### Records supplied
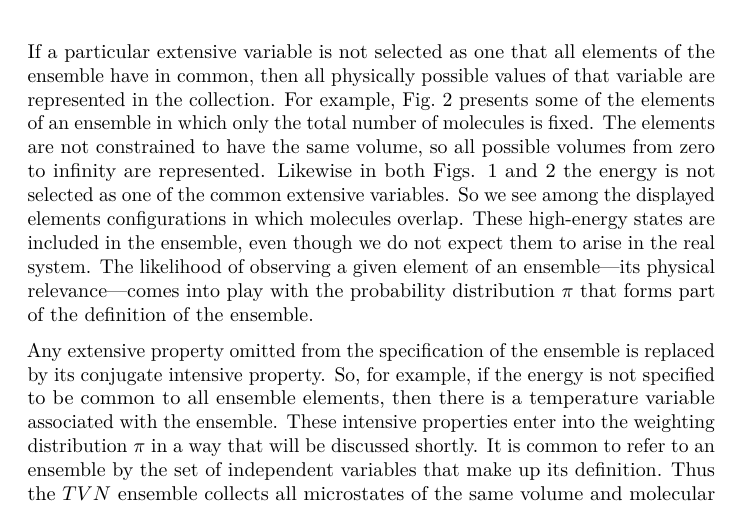
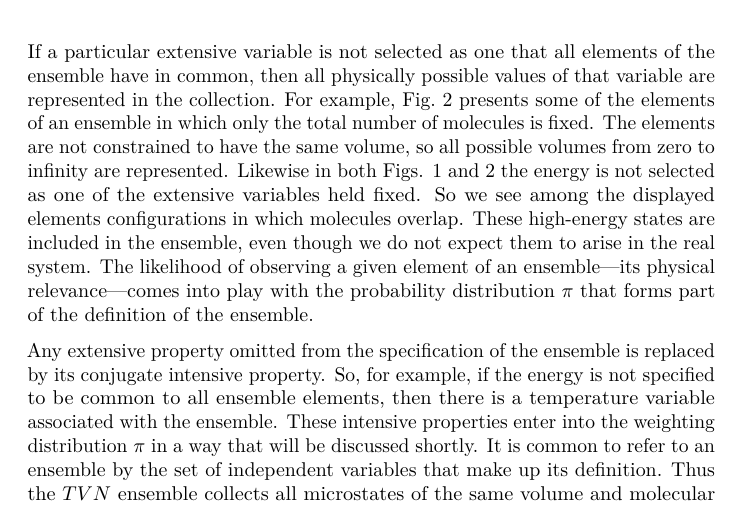
Before and after one commit to kofkeLab/Mol-Sim-Intro, a LaTeX document (StatMech6c.tex): part of page 2 of 19, cut so that both start at the same text. Compiled offline with pdfLaTeX.

Commit message:
A few edits to stat mech before running out of time

```diff
--- a/StatMech6c.tex
+++ b/StatMech6c.tex
@@ -150,7 +150,7 @@ Fig.~\ref{fig:NPT} presents some of the elements of an ensemble in which
 only the total number of molecules is fixed. The elements are not
 constrained to have the same volume, so all possible volumes from zero
 to infinity are represented. Likewise in both Figs. \ref{fig:NVT} and \ref{fig:NPT} the
-energy is not selected as one of the common extensive variables. So we
+energy is not selected as one of the extensive variables held fixed. So we
 see among the displayed elements configurations in which molecules
 overlap. These high-energy states are included in the ensemble, even
 though we do not expect them to arise in the real system. The likelihood
```
Also changed, not shown: StatMech6c.tex (2 more changed lines).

### What to produce
Lines holding "which" in the data above: copy each of them.

### Response box
@@ -150,7 +150,7 @@ Fig.~\ref{fig:NPT} presents some of the elements of an ensemble in which
 see among the displayed elements configurations in which molecules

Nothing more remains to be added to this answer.